- What to do
Looking at the records below, please say how many lines contain the word "include", as a bare number.

- Provided records
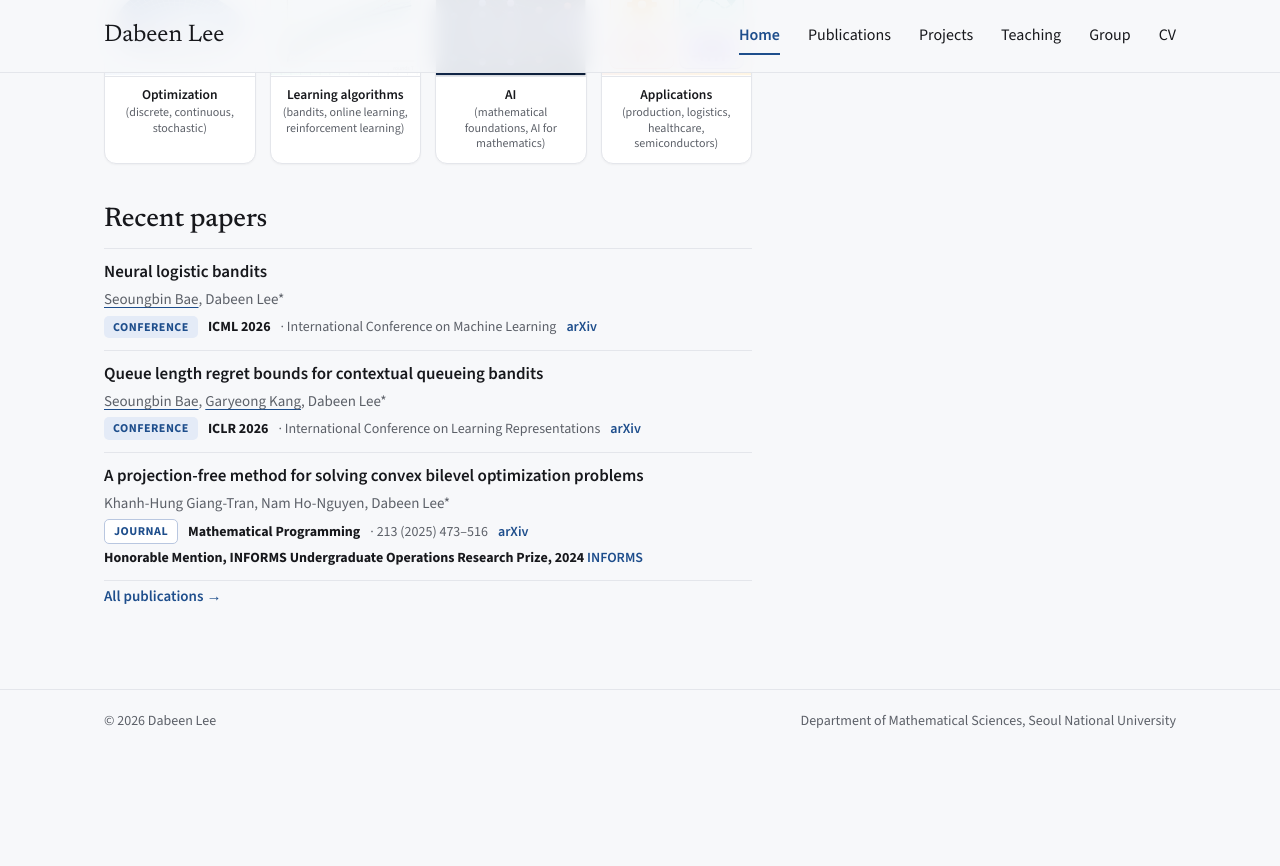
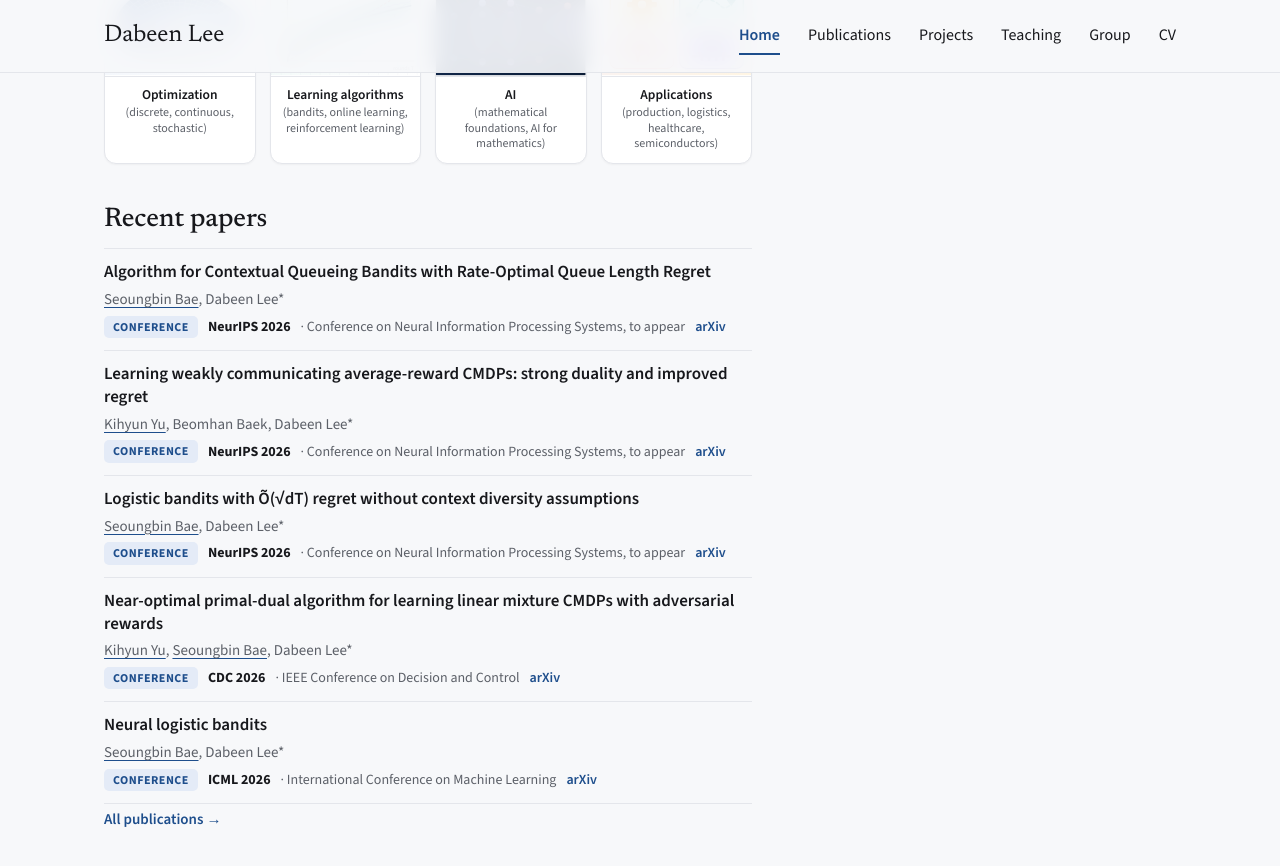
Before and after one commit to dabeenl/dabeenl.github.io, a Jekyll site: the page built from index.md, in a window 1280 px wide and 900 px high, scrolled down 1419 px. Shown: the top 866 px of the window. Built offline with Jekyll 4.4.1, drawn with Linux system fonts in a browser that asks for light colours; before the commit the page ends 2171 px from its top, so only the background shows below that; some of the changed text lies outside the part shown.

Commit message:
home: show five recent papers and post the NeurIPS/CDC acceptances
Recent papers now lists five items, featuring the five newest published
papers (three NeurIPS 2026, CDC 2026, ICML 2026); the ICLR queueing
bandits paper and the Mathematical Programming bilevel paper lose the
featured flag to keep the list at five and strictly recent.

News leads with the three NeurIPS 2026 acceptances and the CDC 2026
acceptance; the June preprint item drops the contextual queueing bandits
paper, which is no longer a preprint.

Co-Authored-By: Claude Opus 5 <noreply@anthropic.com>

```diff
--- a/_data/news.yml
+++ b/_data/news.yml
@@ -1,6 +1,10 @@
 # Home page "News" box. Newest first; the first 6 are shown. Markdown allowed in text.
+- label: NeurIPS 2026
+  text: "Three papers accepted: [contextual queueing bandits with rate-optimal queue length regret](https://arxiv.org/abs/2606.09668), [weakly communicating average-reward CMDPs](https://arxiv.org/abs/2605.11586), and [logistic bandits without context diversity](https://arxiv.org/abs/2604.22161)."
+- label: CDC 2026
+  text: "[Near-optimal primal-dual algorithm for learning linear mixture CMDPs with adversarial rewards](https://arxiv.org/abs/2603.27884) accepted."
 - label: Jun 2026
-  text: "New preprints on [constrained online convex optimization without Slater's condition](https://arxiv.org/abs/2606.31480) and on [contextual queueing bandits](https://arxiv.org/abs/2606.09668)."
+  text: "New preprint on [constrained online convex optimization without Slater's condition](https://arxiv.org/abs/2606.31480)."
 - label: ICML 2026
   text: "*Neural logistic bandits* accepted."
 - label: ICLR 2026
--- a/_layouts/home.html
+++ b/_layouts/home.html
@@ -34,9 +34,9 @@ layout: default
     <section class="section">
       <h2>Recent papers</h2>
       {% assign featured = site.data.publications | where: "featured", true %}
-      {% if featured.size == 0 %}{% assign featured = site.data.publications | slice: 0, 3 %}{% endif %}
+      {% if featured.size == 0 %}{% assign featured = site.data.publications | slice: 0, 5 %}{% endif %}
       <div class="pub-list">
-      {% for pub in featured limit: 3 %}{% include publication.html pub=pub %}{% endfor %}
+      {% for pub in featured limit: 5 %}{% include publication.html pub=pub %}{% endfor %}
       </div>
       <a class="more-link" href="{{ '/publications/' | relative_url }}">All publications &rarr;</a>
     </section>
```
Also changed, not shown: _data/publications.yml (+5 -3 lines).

- Solution below
2